- What tasks are expected – what exactly are you delegating?
- What are the skills required for the job?
- To whom will the person responsible report directly? To whom will they report indirectly?
- What are your expectations for how the project/job will go?
- When do you expect tasks to be completed?
- At what point should questions be asked?
- What does success look like?
4. Create feedback loops: don’t just send your employees off and expect things to go exactly as you planned. Check in on a regular basis to make sure things are proceeding as planned, answer questions, and make adjustments as necessary. (But try not to be overbearing!)
As I’ve grown my business, I hired and have delegated to my assistant, Jenny. She also has thoughts on effective delegation, providing a few interesting insights from the other side:
5. Have clear expectations. I’ve found that mind-reading only works some of the time, so if you want a specific result, you have to ask for it! Always articulate the goal, along with any specific details that need to make it in to the final product, and the timeline. If you’re not sure what the end product should look like, ask for a few different options to choose among, early in the process, and discuss which direction is best for the rest of the project. Make sure you confirm the task, goal, and timeline with each other to prevent miscommunication down the line.
6. Build in accountability. Planning regular check-ins lets your employee know there’s support available and ask questions as needed. They also allow you to redirect progress as needed or as your vision develops, and keeps progress chugging along. Adding structure also makes it easier to break a big independent project into smaller steps, with specific goals along the way to keep on track. Sidenote: When working remotely or on different projects, it’s helpful if you identify how you’d like your employees to communicate with you. Do you prefer regular emails with progress reports, phone calls when you’re driving between appointments, or a sit-down discussion on Friday afternoons?
7. Make it easy for someone to help you, and make it easy for them to work independently.

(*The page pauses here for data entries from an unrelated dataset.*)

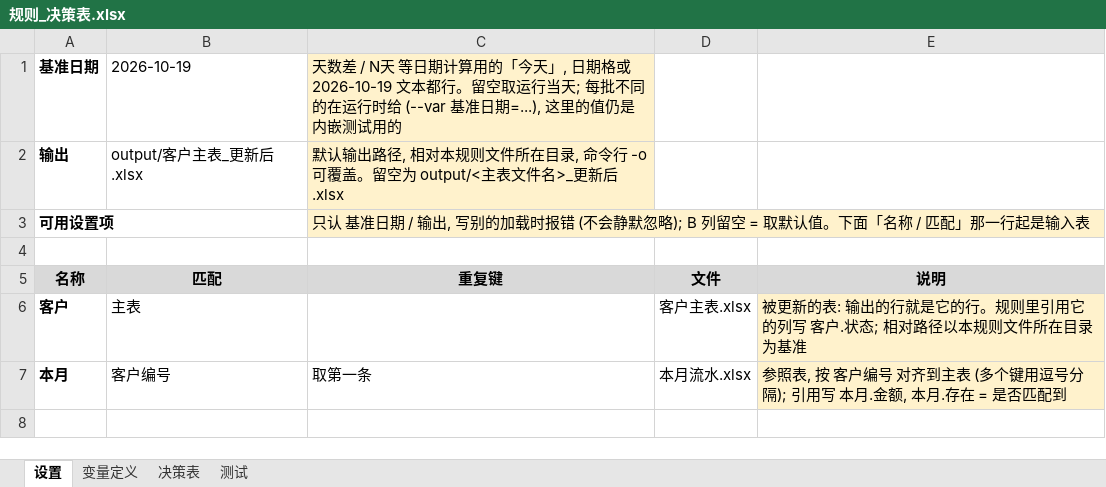
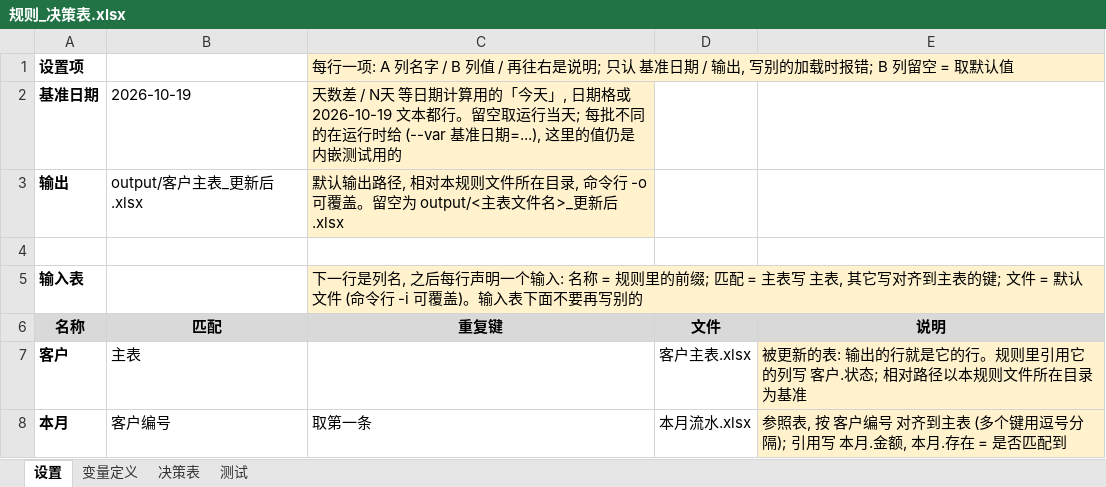
Before and after one commit to zhuqingxun/rule-sheet, an Excel workbook: examples/customer-sync/规则_决策表.xlsx, sheet 设置, drawn as a sheet; values as stored, in another font and other column widths than the file's, no borders; removed rows and columns are numbered as before the commit, all else as after; the diff names each change by its address in the sheet, - before the commit and + after, or states it on an @@ line.

```diff
--- a/examples/customer-sync/规则_决策表.xlsx (sheet 设置)
+++ b/examples/customer-sync/规则_决策表.xlsx (sheet 设置)
+row 1: 设置项 |  | 每行一项: A 列名字 / B 列值 / 再往右是说明; 只认 基准日期 / 输出, 写别的加载时报错; B 列留空 = 取默认值
-row 3: 可用设置项 |  | 只认 基准日期 / 输出, 写别的加载时报错 (不会静默忽略); B 列留空 = 取默认值。下面「名称 / 匹配」那一行起是输入表
+row 5: 输入表 |  | 下一行是列名, 之后每行声明一个输入: 名称 = 规则里的前缀; 匹配 = 主表写 主表, 其它写对齐到主表的键; 文件 = 默认文件 (命令行 -i 可覆盖)。输入表下面不要再写别的
```
Also changed, not shown: examples/candidate-rollup/规则_决策表.xlsx, examples/carry-forward/规则_决策表.xlsx, 18 other files.
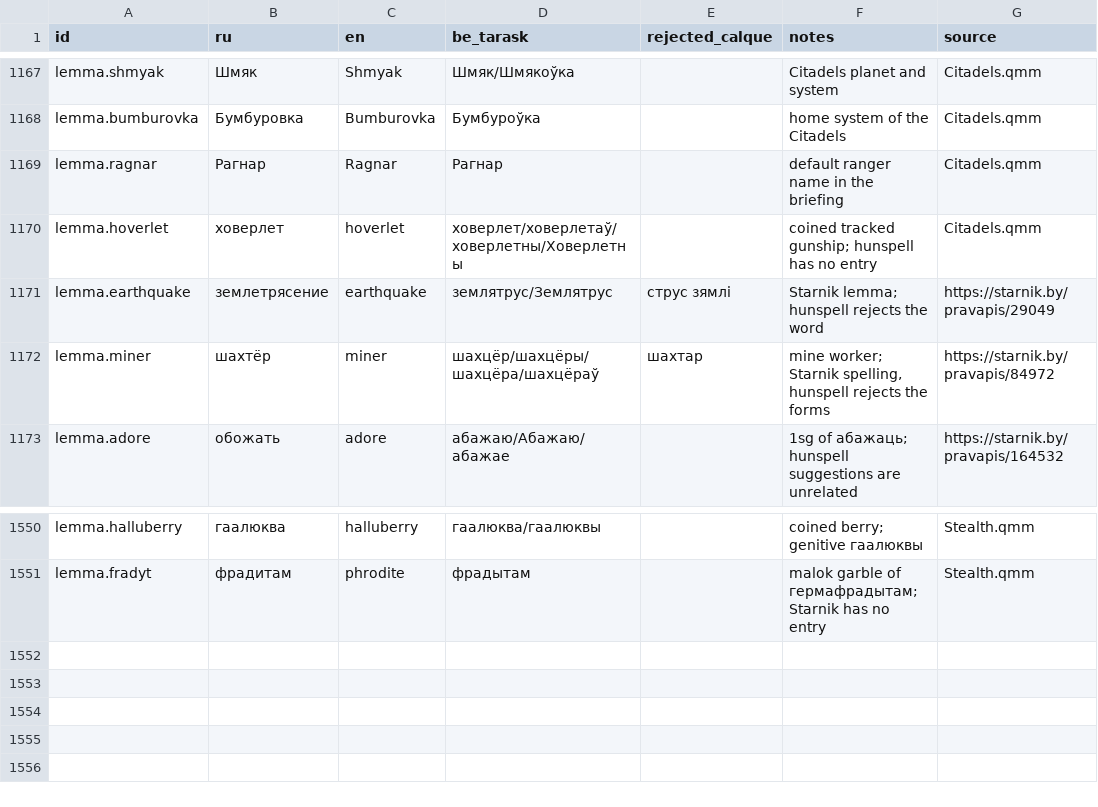
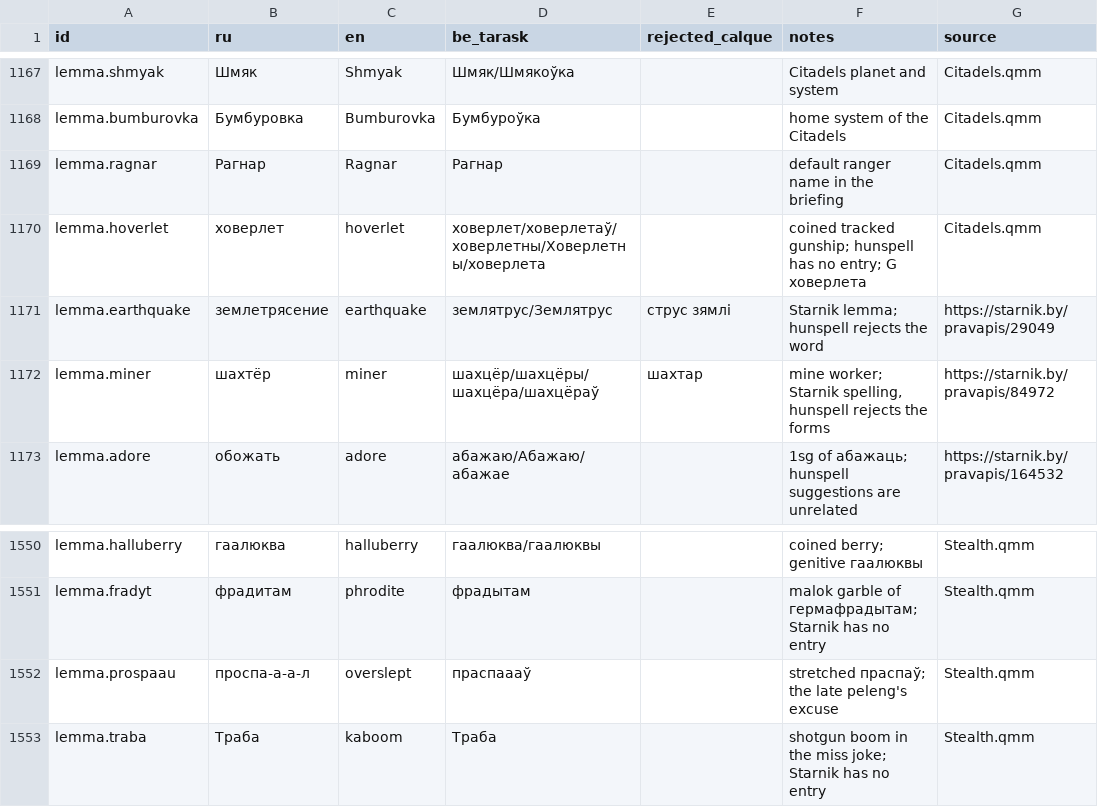
Before and after one commit to siarhei-zavadski/space-rangers-be-translation, a TSV file: TERMBASE.tsv, drawn as a sheet; only a part is shown, gaps mark what is left out.

```diff
--- a/TERMBASE.tsv
+++ b/TERMBASE.tsv
@@ -1169,3 +1169,3 @@ lemma.bumburovka	Бумбуровка	Bumburovka	Бумбуроўка		home syst
 lemma.ragnar	Рагнар	Ragnar	Рагнар		default ranger name in the briefing	Citadels.qmm
-lemma.hoverlet	ховерлет	hoverlet	ховерлет/ховерлетаў/ховерлетны/Ховерлетны		coined tracked gunship; hunspell has no entry	Citadels.qmm
+lemma.hoverlet	ховерлет	hoverlet	ховерлет/ховерлетаў/ховерлетны/Ховерлетны/ховерлета		coined tracked gunship; hunspell has no entry; G ховерлета	Citadels.qmm
 lemma.earthquake	землетрясение	earthquake	землятрус/Землятрус	струс зямлі	Starnik lemma; hunspell rejects the word	https://starnik.by/pravapis/29049
@@ -1551 +1551,3 @@ lemma.halluberry	гаалюква	halluberry	гаалюква/гаалюквы
 lemma.fradyt	фрадитам	phrodite	фрадытам		malok garble of гермафрадытам; Starnik has no entry	Stealth.qmm
+lemma.prospaau	проспа-а-а-л	overslept	праспаааў		stretched праспаў; the late peleng's excuse	Stealth.qmm
+lemma.traba	Траба	kaboom	Траба		shotgun boom in the miss joke; Starnik has no entry	Stealth.qmm
```
Also changed, not shown: 1 other file.
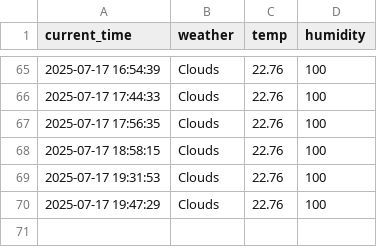
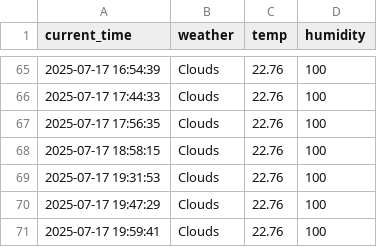
Before and after one commit to eustina45/seoul_weather_5m, a CSV file: seoul_weather.csv, drawn as a sheet; only a part is shown, gaps mark what is left out; the diff names each change by its address in the sheet, - before the commit and + after, or states it on an @@ line.

```diff
--- a/seoul_weather.csv
+++ b/seoul_weather.csv
+row 71: 2025-07-17 19:59:41 | Clouds | 22.76 | 100
```
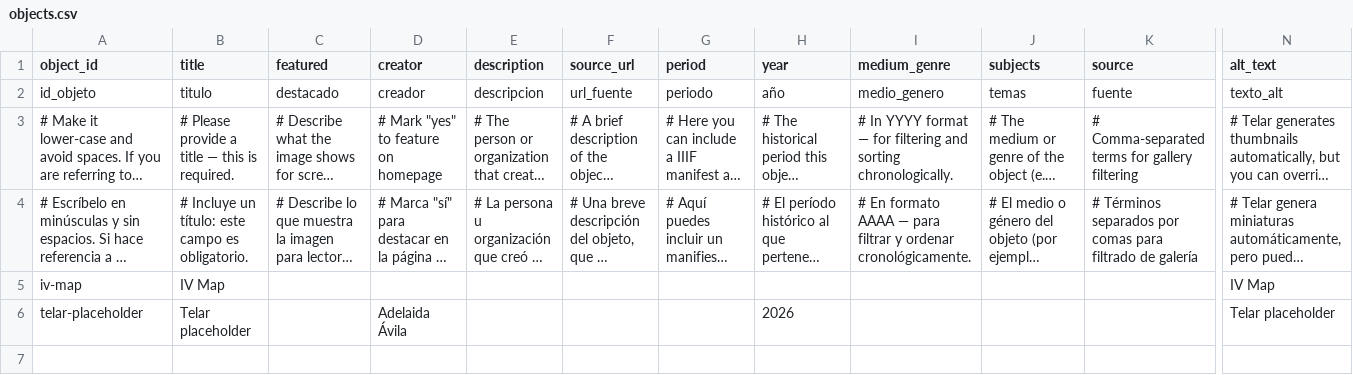
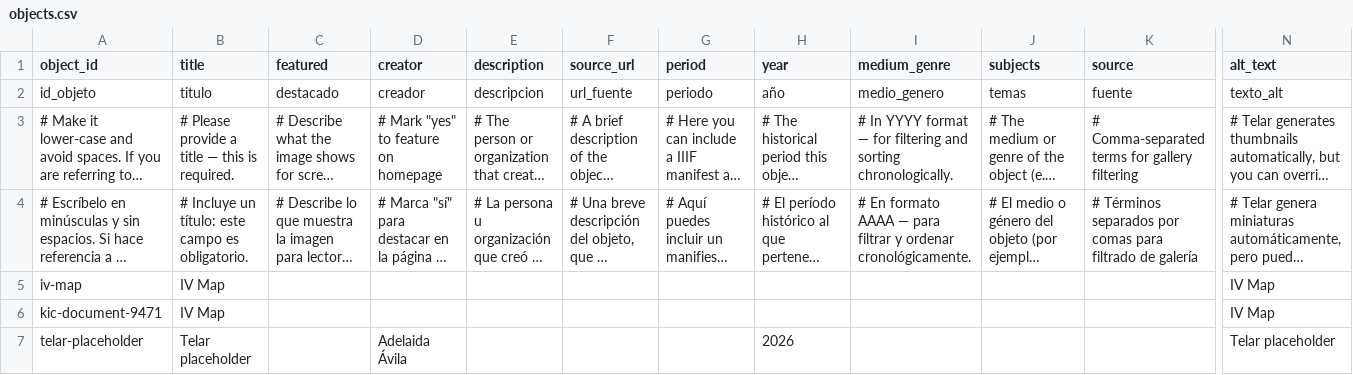
Before and after one commit to vdcalvillo/firstattempt90sivbiz, a CSV file: telar-content/spreadsheets/objects.csv, drawn as a sheet; only a part is shown, gaps mark what is left out; long unchanged cells end in …; rows hold the shown columns only; the diff names each change by its address in the sheet, - before the commit and + after, or states it on an @@ line.

Commit message:
Add kic-document-9471 via Telar Compositor [skip ci]

```diff
--- a/telar-content/spreadsheets/objects.csv
+++ b/telar-content/spreadsheets/objects.csv
+row 6: kic-document-9471 | IV Map |  |  |  |  |  |  |  |  |  | IV Map
```
Also changed, not shown: 1 other file.
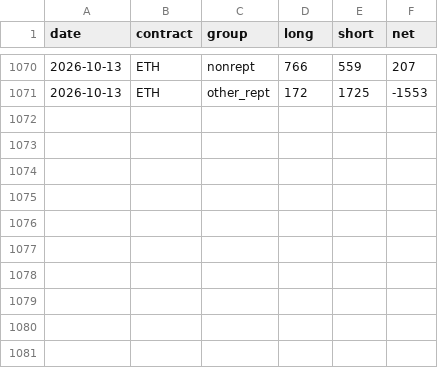
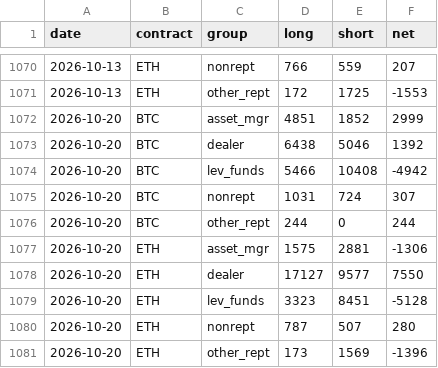
Before and after one commit to capitalflowai-app/capitalflowai-app.github.io, a CSV file: archiwum/cftc-krypto.csv, drawn as a sheet; only a part is shown, gaps mark what is left out.

```diff
--- a/archiwum/cftc-krypto.csv
+++ b/archiwum/cftc-krypto.csv
@@ -1071 +1071,11 @@ date,contract,group,long,short,net
 2026-10-13,ETH,other_rept,172,1725,-1553
+2026-10-20,BTC,asset_mgr,4851,1852,2999
+2026-10-20,BTC,dealer,6438,5046,1392
+2026-10-20,BTC,lev_funds,5466,10408,-4942
+2026-10-20,BTC,nonrept,1031,724,307
+2026-10-20,BTC,other_rept,244,0,244
+2026-10-20,ETH,asset_mgr,1575,2881,-1306
+2026-10-20,ETH,dealer,17127,9577,7550
+2026-10-20,ETH,lev_funds,3323,8451,-5128
+2026-10-20,ETH,nonrept,787,507,280
+2026-10-20,ETH,other_rept,173,1569,-1396
```
Also changed, not shown: archiwum/krypto-dziennik.csv, archiwum/ng-dziennik.csv, 11 other files.
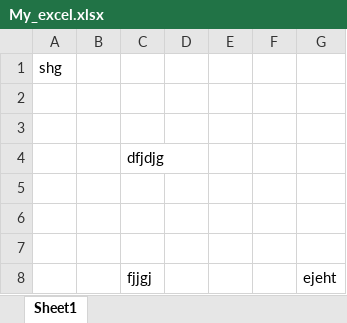
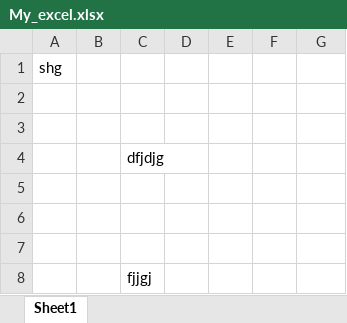
Before and after one commit to KanjiyaJinesh/git-tutorial, an Excel workbook: My_excel.xlsx, sheet Sheet1, drawn as a sheet; values as stored, in another font and other column widths than the file's, no borders; the diff names each change by its address in the sheet, - before the commit and + after, or states it on an @@ line.

```diff
--- a/My_excel.xlsx (sheet Sheet1)
+++ b/My_excel.xlsx (sheet Sheet1)
-G8: ejeht
+G8: (empty)
```
Also changed, not shown: 1 other file.
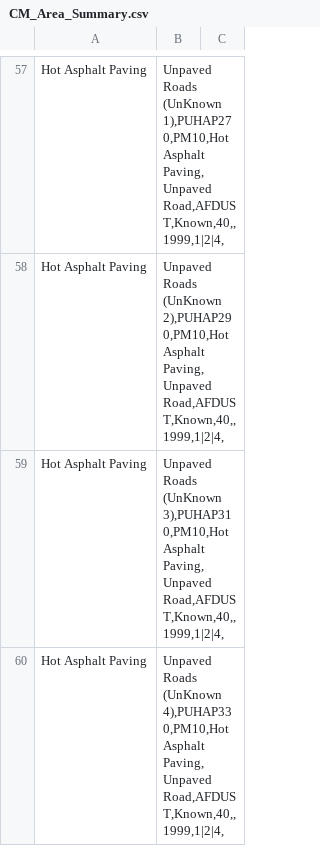
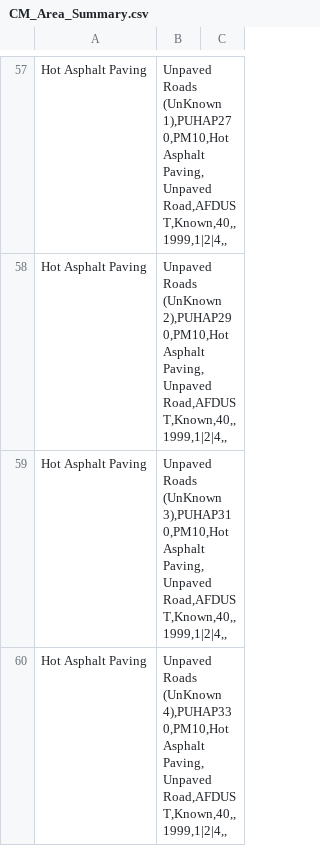
Before and after one commit to cseppan/EMFarchive_EMF, a CSV file: config/db/CM_Area_Summary.csv, drawn as a sheet; only a part is shown, gaps mark what is left out; the diff covers the shown part only; the diff names each change by its address in the sheet, - before the commit and + after, or states it on an @@ line.

```diff
--- a/config/db/CM_Area_Summary.csv
+++ b/config/db/CM_Area_Summary.csv
-B57: …Asphalt Paving,Unpaved Road,AFDUST,Known,40,,1999,1|2|4,
+B57: …Asphalt Paving,Unpaved Road,AFDUST,Known,40,,1999,1|2|4,,
-B58: …Asphalt Paving,Unpaved Road,AFDUST,Known,40,,1999,1|2|4,
+B58: …Asphalt Paving,Unpaved Road,AFDUST,Known,40,,1999,1|2|4,,
-B59: …Asphalt Paving,Unpaved Road,AFDUST,Known,40,,1999,1|2|4,
+B59: …Asphalt Paving,Unpaved Road,AFDUST,Known,40,,1999,1|2|4,,
-B60: …Asphalt Paving,Unpaved Road,AFDUST,Known,40,,1999,1|2|4,
+B60: …Asphalt Paving,Unpaved Road,AFDUST,Known,40,,1999,1|2|4,,
```
Also changed, not shown: 60 edited cells elsewhere in this file, 26 other files.
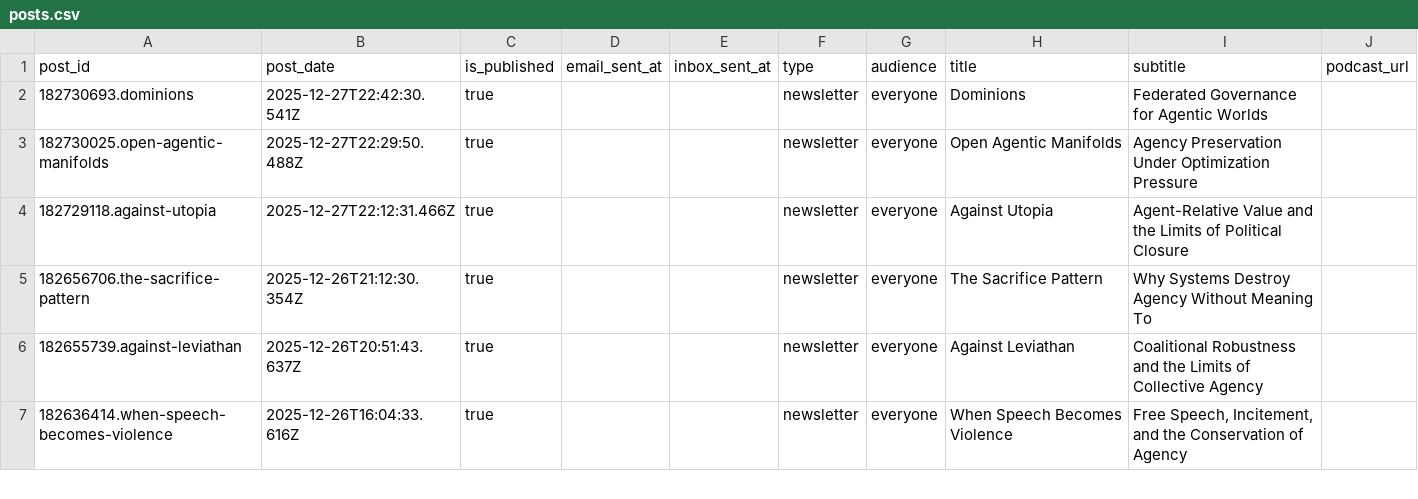
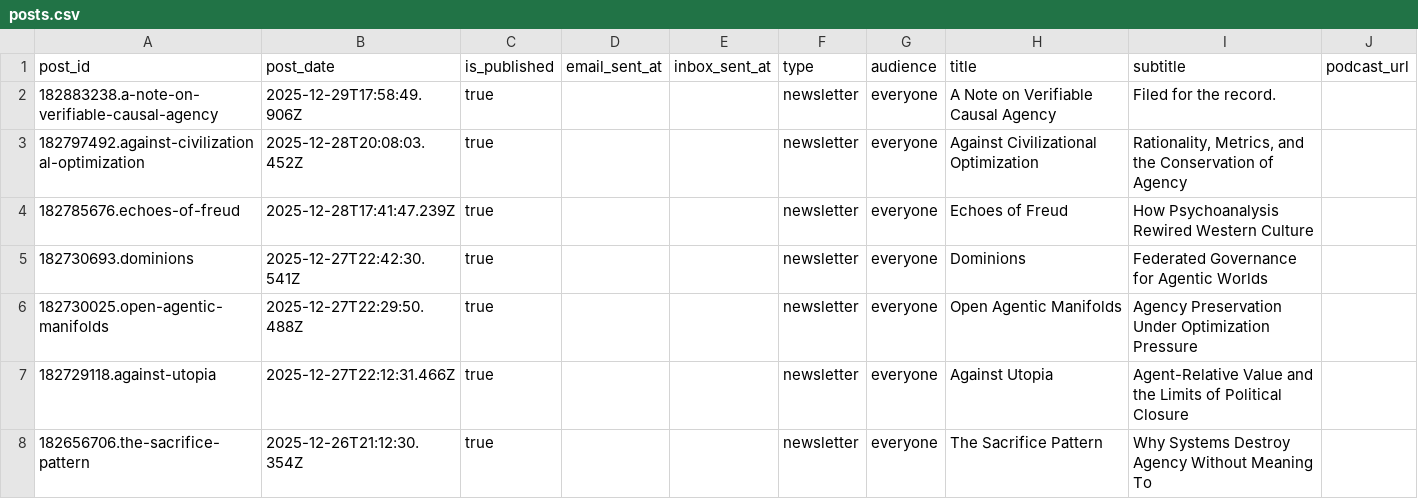
Before and after one commit to macterra/Axio, a CSV file: posts.csv, drawn as a sheet; only a part is shown; the shorter side is filled out with more unchanged rows.

```diff
--- a/posts.csv
+++ b/posts.csv
@@ -1,2 +1,5 @@
 post_id,post_date,is_published,email_sent_at,inbox_sent_at,type,audience,title,subtitle,podcast_url
+182883238.a-note-on-verifiable-causal-agency,2025-12-29T17:58:49.906Z,true,,,newsletter,everyone,A Note on Verifiable Causal Agency,Filed for the record.,
+182797492.against-civilizational-optimization,2025-12-28T20:08:03.452Z,true,,,newsletter,everyone,Against Civilizational Optimization,"Rationality, Metrics, and the Conservation of Agency",
+182785676.echoes-of-freud,2025-12-28T17:41:47.239Z,true,,,newsletter,everyone,Echoes of Freud,How Psychoanalysis Rewired Western Culture,
 182730693.dominions,2025-12-27T22:42:30.541Z,true,,,newsletter,everyone,Dominions,Federated Governance for Agentic Worlds,
```
Also changed, not shown: 14 other files.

Identify resources for your employee to start with, such as last year’s deliverable or the names of a few organizations to reference. That way, they can figure out initial questions on their own and develop a sense of the landscape.
8. Consider their growth: Use tasks as a way to develop your employees’ own capabilities, not just as a way to lighten your own load. The work they spend time doing is an investment in growing your business, and an investment of making your staff more skilled and valuable. Delegation should serve as on the job training that benefits both of you.
9. Play to your strengths. Choose responsibilities to delegate based on your respective talents and aptitude. It makes a lot more sense for an employee to take on a task that’s not your strength and make it her own, than trying to develop a specialized skill set you’ve already mastered. This way, we’re both working on tasks we can excel at, and complement each other’s skill sets. For example, I have no training in accounting, while Julia has an MBA. It’s not a good use of her time to teach me everything she knows, so the financials stay firmly in Julia’s court –– but I can spot a typo from 100 yards and got a perfect score on this addictive color-vision test, so I’m responsible for making the deliverables we produce together read well and look good.
10. Finally, be open to flexibility: the project might not get done exactly the way you’d imagined it, but that diversity and new direction often proves a strength. You can do everything yourself perfectly, or you can grow on to bigger projects.